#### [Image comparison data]
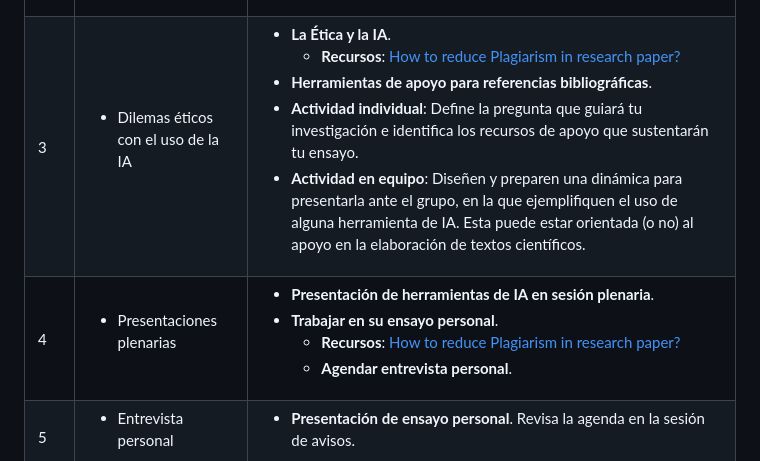
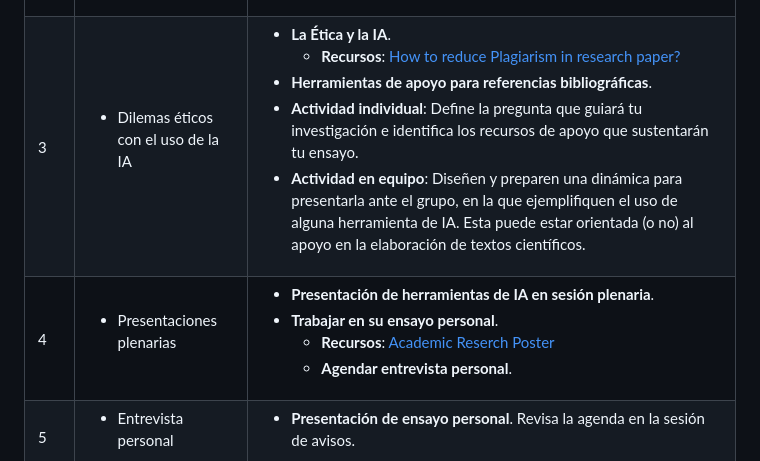
Before and after one commit to Manchas2k4/ti2002s, a Markdown page: README.md, the part around one of its changes. Rendered like a GitHub page.

```diff
--- a/README.md
+++ b/README.md
@@ -83,7 +83,7 @@ Al finalizar esta Semana Tec, cada estudiante será capaz de:
         <li><b>Presentaci&oacute;n de herramientas de IA en sesión plenaria</b>.
         <li><b>Trabajar en su ensayo personal</b>.
         <ul>
-          <li><b>Recursos</b>: <a href=academic_research_poster.jpg">How to reduce Plagiarism in research paper?</a>
+          <li><b>Recursos</b>: <a href=images/academic_research_poster.jpg">Academic Reserch Poster</a>
           <li><b>Agendar entrevista personal</b>.
         </ul>
       </ul>
```
Also changed, not shown: other parts of README.md (+1 -1 lines).
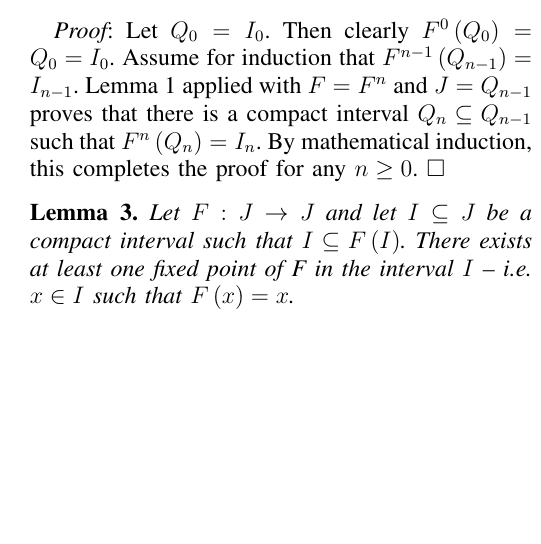
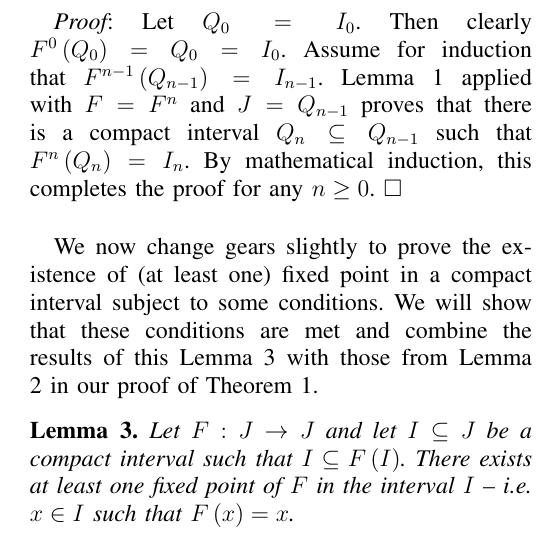
Before and after one commit to paulbooth/chaos-project-1, a LaTeX paper (report.tex): part of one column of page 2 of 3 before the commit and part of one column of page 2 of 4 after it, cut so that both start at the same text, the shorter picture padded with empty space. Compiled offline with pdfLaTeX.

Commit message:
Finished lemma explanations, added vertical whitespace
I also fixed another bug

```diff
--- a/report.tex
+++ b/report.tex
@@ -76,11 +77,13 @@ Now that we have proven that there is a compact interval $Q \subseteq J$ such th
 \end{lma}
 
 {\it Proof}: Let $Q_0 = I_0$. Then clearly $F^0 \left( Q_0 \right) = Q_0 = I_0$. Assume for induction that $F^{n-1} \left( Q_{n-1} \right) = I_{n-1}$. Lemma \ref{lma:cont_comp} applied with $F = F^n$ and $J = Q_{n-1}$ proves that there is a compact interval $Q_n \subseteq Q_{n-1}$ such that $F^n \left( Q_n \right) = I_n$. By mathematical induction, this completes the proof for any $n \geq 0$. $\Box$
+\\
 
+We now change gears slightly to prove the existence of (at least one) fixed point in a compact interval subject to some conditions. We will show that these conditions are met and combine the results of this Lemma \ref{lma:fixedpoint} with those from Lemma \ref{lma:setsequence} in our proof of Theorem \ref{thm:mainthm}.
 
 \begin{lma}
 \label{lma:fixedpoint}
-	Let $F : J \rightarrow J$ and let $I \subseteq J$ be a compact interval such that $I \subseteq F \left( I \right)$. There exists at least one fixed point of F in the interval $I$ -- i.e. $x \in I$ such that $F \left( x \right) = x$.
+	Let $F : J \rightarrow J$ and let $I \subseteq J$ be a compact interval such that $I \subseteq F \left( I \right)$. There exists at least one fixed point of $F$ in the interval $I$ -- i.e. $x \in I$ such that $F \left( x \right) = x$.
 \end{lma}
 
 \begin{figure}
```
Also changed, not shown: report.tex (1 more changed lines).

#### [Problem requirements]
Find the lines that mention "report" in the entries and show them.

#### [Result of this task]
Before and after one commit to paulbooth/chaos-project-1, a LaTeX paper (report.tex): part of one column of page 2 of 3 before the commit and part of one column of page 2 of 4 after it, cut so that both start at the same text, the shorter picture padded with empty space. Compiled offline with pdfLaTeX.
--- a/report.tex
+++ b/report.tex
Also changed, not shown: report.tex (1 more changed lines).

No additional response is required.